The officer will record the faults found at the property that could lead to any of the hazards detailed in the Hazard Profiles table.

What is a fault?

A fault is identified as part of the property, such as the heating, which is in disrepair, poorly maintained or poorly designed.

What happens after the inspection?

Following the inspection, the officer will go back to the office and carry out an assessment of each hazard.   They will consider the likelihood of an accident happening and then consider the possible effect it could have on the health of a vulnerable person such as the elderly or very young.

How are hazards measured?

Each hazard is given a score, and then given a representative banding between A-J.

  • Any hazard falling within A and C is called a Category One hazard.
  • Any hazard falling within D and J is called a Category Two hazard.

Category One Hazards

The Council has a mandatory duty to deal with category one hazards. To deal with them an officer must respond by taking enforcement action, or by giving advice.

  • A category one hazard is considered to be serious, as a result it is more likely enforcement action would be taken to reduce the hazard.
  • A schedule of work would be identified. This will only be work that is needed to deal with the hazard and to help reduce the possibility of an accident occurring.

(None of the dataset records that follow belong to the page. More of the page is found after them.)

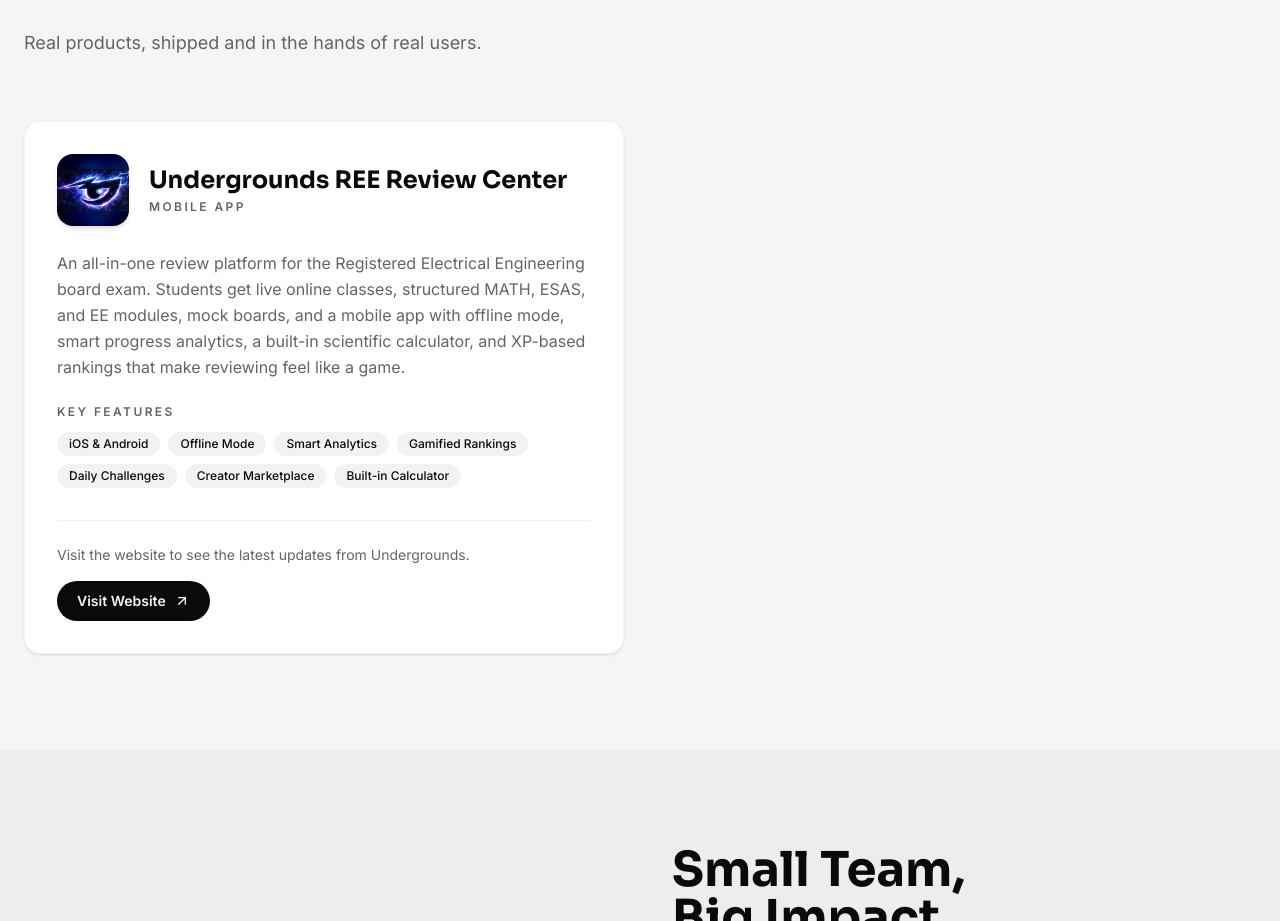
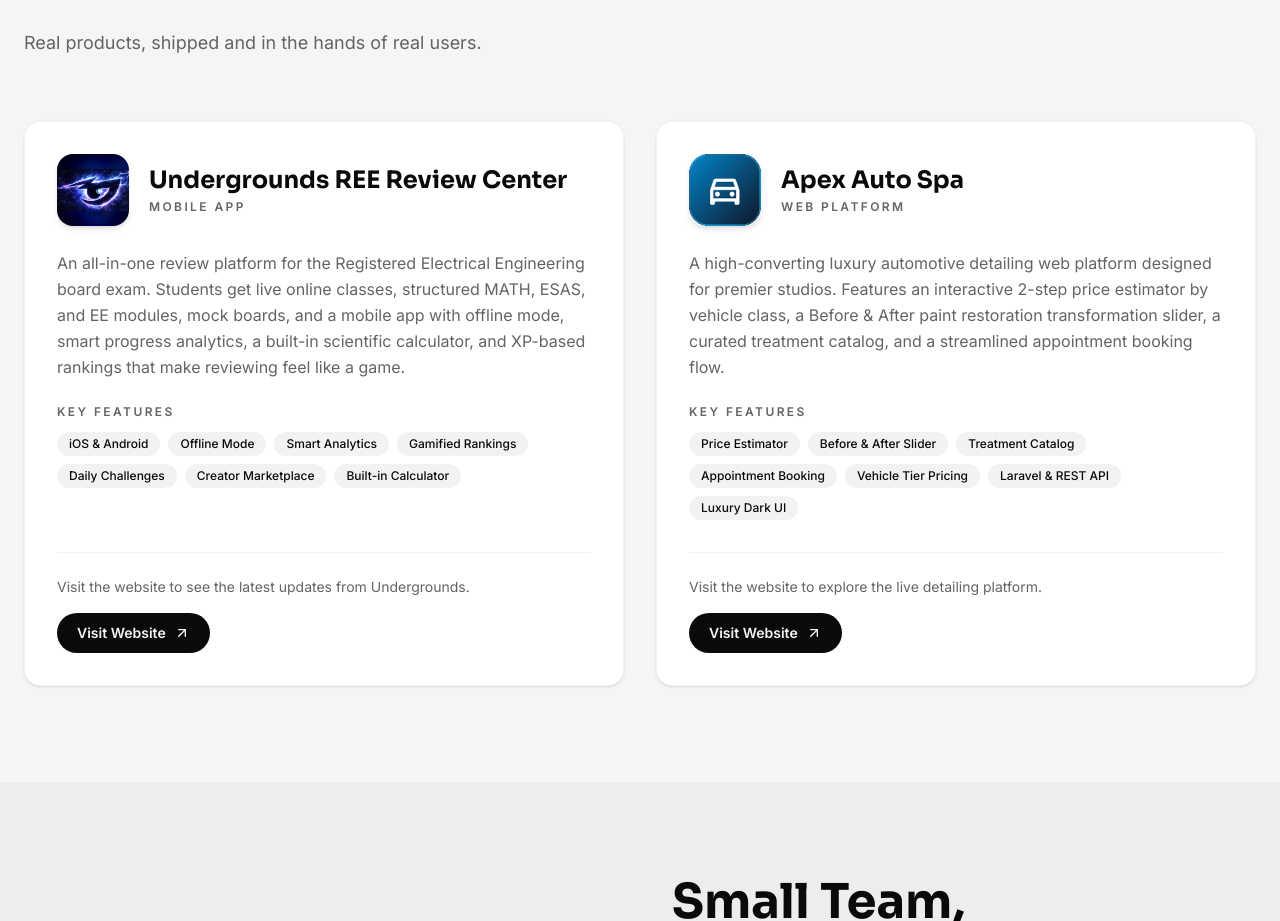
Before and after one commit to Shonhyun/daero-labs, a Next.js app: page / in a window 1280 px wide. Shown: the part 3110-4031 px from the top of the page. Built offline with nearby package versions, Linux system fonts and the light colour scheme.

Commit message:
feat: add Apex Auto Spa as featured work on homepage

```diff
--- a/app/api/chat/route.ts
+++ b/app/api/chat/route.ts
@@ -19,8 +19,9 @@
   3. Custom CRM Systems: Tailored lead & pipeline management, customer history, reports & dashboards designed around actual business workflows.
   4. Desktop Applications: Reliable software for Windows and macOS, offline-ready with automatic updates.
   5. UI / UX Design: Design systems, interactive prototyping, user research, brand identity.
-- **Featured Project:**
+- **Featured Projects:**
   - Undergrounds REE Review Center: All-in-one review platform & mobile app for Registered Electrical Engineering board exam review with live classes, offline mode, smart progress analytics, built-in calculator, and gamified XP rankings.
+  - Apex Auto Spa: High-converting luxury automotive detailing web platform with an interactive 2-step price estimator by vehicle class, Before & After paint restoration transformation slider, curated treatment catalog, and appointment booking flow (Live at: https://apexautospa-nine.vercel.app/).
 - **Technologies:**
   - Frontend: React, Next.js, Vue.js, Angular, Tailwind CSS
   - Backend: Node.js, Laravel, ASP.NET, Python, PHP
--- a/app/page.tsx
+++ b/app/page.tsx
@@ -48,6 +48,16 @@
   "Daily Challenges",
   "Creator Marketplace",
   "Built-in Calculator",
+];
+
+const apexFeatures = [
+  "Price Estimator",
+  "Before & After Slider",
+  "Treatment Catalog",
+  "Appointment Booking",
+  "Vehicle Tier Pricing",
+  "Laravel & REST API",
+  "Luxury Dark UI",
 ];
 
 export default function Home() {
@@ -171,6 +181,56 @@
                 </a>
               </div>
             </Card>
+
+            <Card noHover className="flex flex-col">
+              <div className="flex items-center gap-5 mb-6">
+                <Image
+                  src="/work/apex-brand.png"
+                  alt="Apex Auto Spa logo"
+                  width={72}
+                  height={72}
+                  className="w-16 h-16 md:w-[72px] md:h-[72px] rounded-2xl shadow-md shrink-0 object-cover"
+                />
+                <div>
+                  <h3 className="text-xl md:text-2xl font-bold leading-tight">Apex Auto Spa</h3>
+                  <p className="mt-1 text-xs uppercase tracking-[0.2em] font-semibold text-dim-gray dark:text-silver">
+                    Web Platform
+                  </p>
+                </div>
+              </div>
+
+              <p className="text-dim-gray dark:text-silver leading-relaxed mb-6">
+                A high-converting luxury automotive detailing web platform designed for premier studios.
+                Features an interactive 2-step price estimator by vehicle class, a Before &amp; After paint
+                restoration transformation slider, a curated treatment catalog, and a streamlined
+                appointment booking flow.
+              </p>
+
+              <p className="text-xs uppercase tracking-[0.2em] font-semibold text-dim-gray dark:text-silver mb-3">
+                Key Features
+              </p>
+              <ul className="flex flex-wrap gap-2 mb-8">
+                {apexFeatures.map((feature) => (
+                  <li key={feature} className="px-3 py-1 rounded-full text-xs font-medium bg-rich-black/5 dark:bg-white/10 text-rich-black dark:text-white-smoke">
+                    {feature}
+                  </li>
+                ))}
+              </ul>
+
+              <div className="mt-auto pt-6 border-t border-black/5 dark:border-white/10">
+                <p className="text-sm text-dim-gray dark:text-silver mb-4">
+                  Visit the website to explore the live detailing platform.
+                </p>
+                <a
+                  href="https://apexautospa-nine.vercel.app/"
+                  target="_blank"
+                  rel="noopener noreferrer"
+                  className="inline-flex items-center gap-2 px-5 py-2.5 rounded-full bg-accent text-accent-fg text-sm font-semibold hover:bg-accent/90 transition-all"
+                >
+                  Visit Website <ArrowUpRight size={16} />
+                </a>
+              </div>
+            </Card>
           </div>
         </div>
       </section>
```
Also changed, not shown: public/work/apex-brand.png (added).
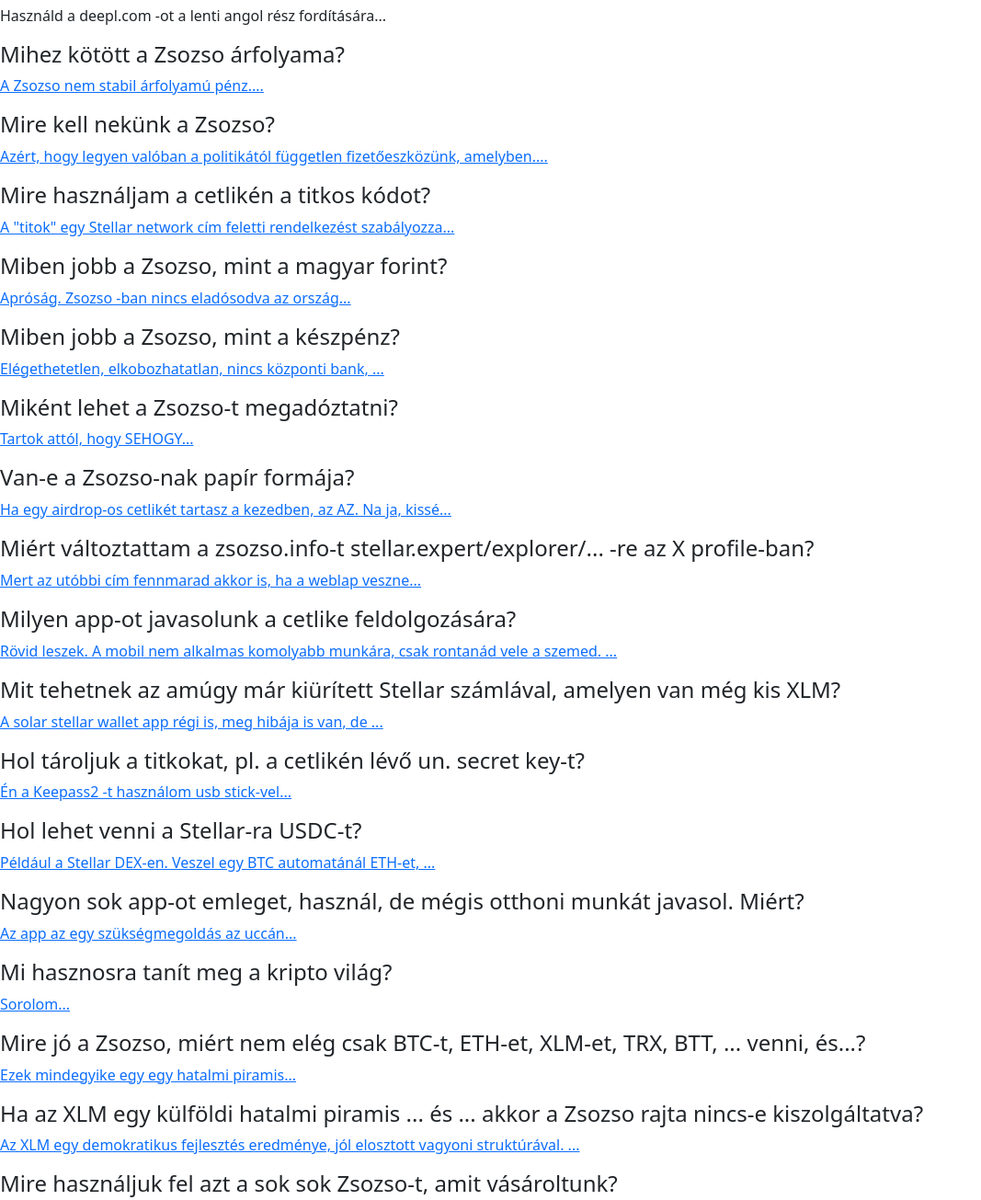
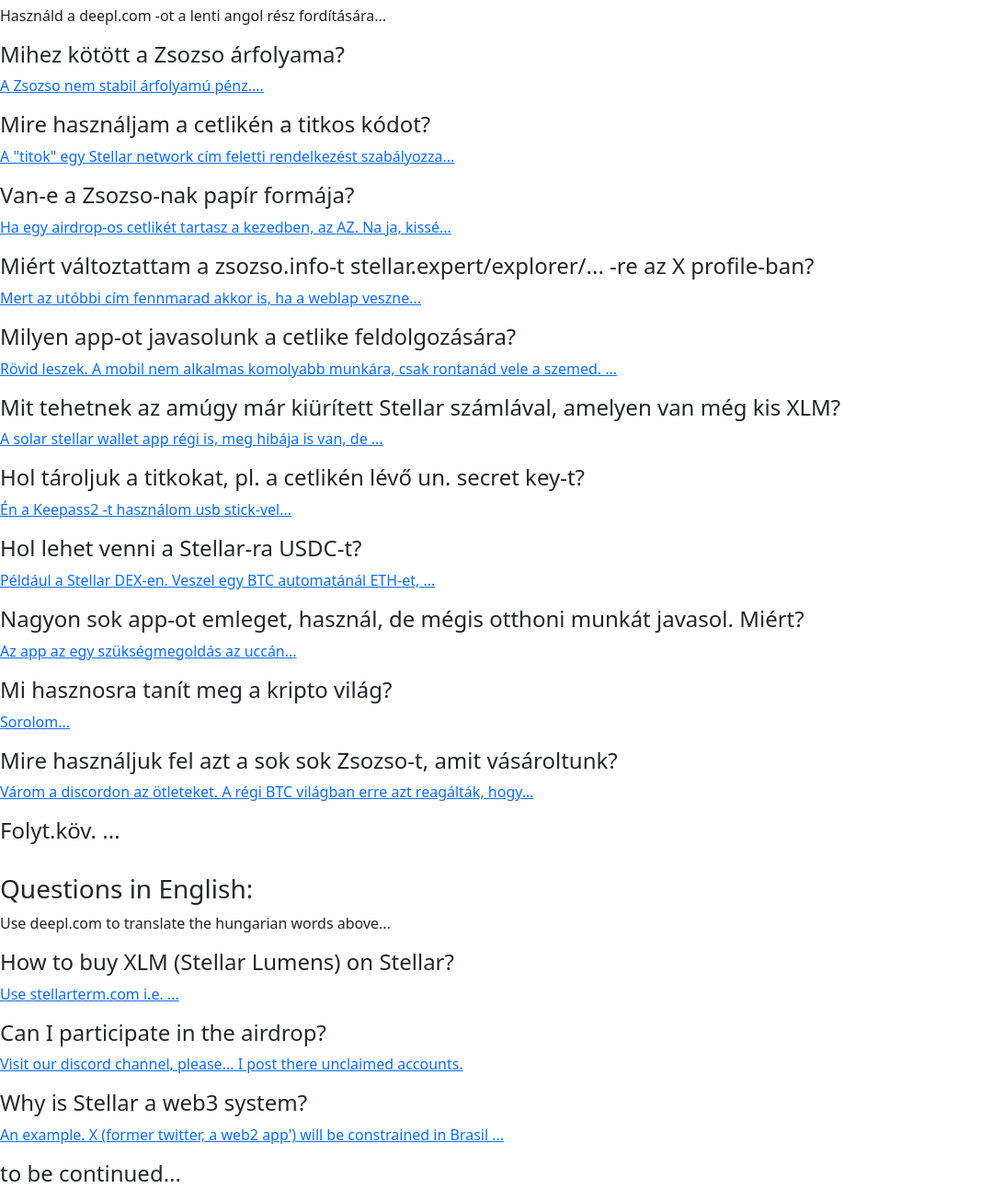
Before and after one commit to ifinta/zsozso-webpage, a website built with Parcel: page faq.html in a window 1280 px wide. Shown: the part 147-1452 px from the top of the page at 92% size, without its empty margins (0-1067 px from the left). Built offline with nearby package versions, Linux system fonts and the light colour scheme.

Commit message:
We leaved X, joined bsky.social

```diff
--- a/faq.html
+++ b/faq.html
@@ -22,11 +22,7 @@
   </nav>
   <h3>Kérdések magyarul:</h3> <p>Használd a deepl.com -ot a lenti angol rész fordítására...</p>
   <h4>Mihez kötött a Zsozso árfolyama?</h4> <p><a href="https://bsky.app/profile/zsozsoonstellar.bsky.social/post/3mbvfcx3vgc2m" target="_blank">A Zsozso nem stabil árfolyamú pénz....</a> </p>
-  <h4>Mire kell nekünk a Zsozso?</h4> <p><a href="https://bsky.app/profile/zsozsoonstellar.bsky.social/post/3mbvfi5no5s2m" target="_blank">Azért, hogy legyen valóban a politikától független fizetőeszközünk, amelyben....</a> </p>
   <h4>Mire használjam a cetlikén a titkos kódot?</h4> <p><a href="https://bsky.app/profile/zsozsoonstellar.bsky.social/post/3mbvfmsslkk2m" target="_blank">A "titok" egy Stellar network cím feletti rendelkezést szabályozza...</a> </p>
-  <h4>Miben jobb a Zsozso, mint a magyar forint?</h4> <p><a href="https://bsky.app/profile/zsozsoonstellar.bsky.social/post/3mbvftlqfas2m" target="_blank">Apróság. Zsozso -ban nincs eladósodva az ország...</a> </p>
-  <h4>Miben jobb a Zsozso, mint a készpénz?</h4> <p><a href="https://bsky.app/profile/zsozsoonstellar.bsky.social/post/3mbvg4bxfqc2m" target="_blank">Elégethetetlen, elkobozhatatlan, nincs központi bank, ...</a> </p>
-  <h4>Miként lehet a Zsozso-t megadóztatni?</h4> <p><a href="https://bsky.app/profile/zsozsoonstellar.bsky.social/post/3mbvgcf3tys2m" target="_blank">Tartok attól, hogy SEHOGY...</a> </p>
   <h4>Van-e a Zsozso-nak papír formája?</h4> <p><a href="https://bsky.app/profile/zsozsoonstellar.bsky.social/post/3mbvgfah5vk2m" target="_blank">Ha egy airdrop-os cetlikét tartasz a kezedben, az AZ. Na ja, kissé...</a> </p>
   <h4>Miért változtattam a zsozso.info-t stellar.expert/explorer/... -re az X profile-ban?</h4> <p><a href="https://bsky.app/profile/zsozsoonstellar.bsky.social/post/3mbvgllzum22m" target="_blank">Mert az utóbbi cím fennmarad akkor is, ha a weblap veszne...</a> </p>
   <h4>Milyen app-ot javasolunk a cetlike feldolgozására?</h4> <p><a href="https://bsky.app/profile/zsozsoonstellar.bsky.social/post/3mbvgpveqds2m" target="_blank">Rövid leszek. A mobil nem alkalmas komolyabb munkára, csak rontanád vele a szemed. ...</a> </p>
@@ -35,8 +31,6 @@
   <h4>Hol lehet venni a Stellar-ra USDC-t?</h4> <p><a href="https://bsky.app/profile/zsozsoonstellar.bsky.social/post/3mbvgzzfyqs2m" target="_blank">Például a Stellar DEX-en. Veszel egy BTC automatánál ETH-et, ...</a> </p>
   <h4>Nagyon sok app-ot emleget, használ, de mégis otthoni munkát javasol. Miért?</h4> <p><a href="https://bsky.app/profile/zsozsoonstellar.bsky.social/post/3mbvh4jx7hc2m" target="_blank">Az app az egy szükségmegoldás az uccán...</a> </p>
   <h4>Mi hasznosra tanít meg a kripto világ?</h4> <p><a href="https://bsky.app/profile/zsozsoonstellar.bsky.social/post/3mbvh6is6222m" target="_blank">Sorolom...</a> </p>
-  <h4>Mire jó a Zsozso, miért nem elég csak BTC-t, ETH-et, XLM-et, TRX, BTT, ... venni, és...?</h4> <p><a href="https://bsky.app/profile/zsozsoonstellar.bsky.social/post/3mbvhcctwg22m" target="_blank">Ezek mindegyike egy egy hatalmi piramis...</a> </p>
-  <h4>Ha az XLM egy külföldi hatalmi piramis ... és ... akkor a Zsozso rajta nincs-e kiszolgáltatva?</h4> <p><a href="https://bsky.app/profile/zsozsoonstellar.bsky.social/post/3mbvhhfrck22m" target="_blank">Az XLM egy demokratikus fejlesztés eredménye, jól elosztott vagyoni struktúrával. ...</a> </p>
   <h4>Mire használjuk fel azt a sok sok Zsozso-t, amit vásároltunk?</h4> <p><a href="https://bsky.app/profile/zsozsoonstellar.bsky.social/post/3mbvhmrlvmk2m" target="_blank">Várom a discordon az ötleteket. A régi BTC világban erre azt reagálták, hogy...</a> </p>
   <h4>Folyt.köv. ...</h4>
   <br/>
```
Also changed, not shown: stellar/stellar.toml (+12 -3 lines), 2 other files.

Category Two Hazards

  • The Council has a discretionary power to deal with category two hazards. This means they may give advice, or take enforcement action.
  • A schedule of work may be produced.  This will only identify work that is needed to deal with the hazard and will help to reduce the possibility of an accident or health effect occurring.

Thanet District Council has taken the decision to reduce all hazards as far as possible but will ensure the work required is proportionate.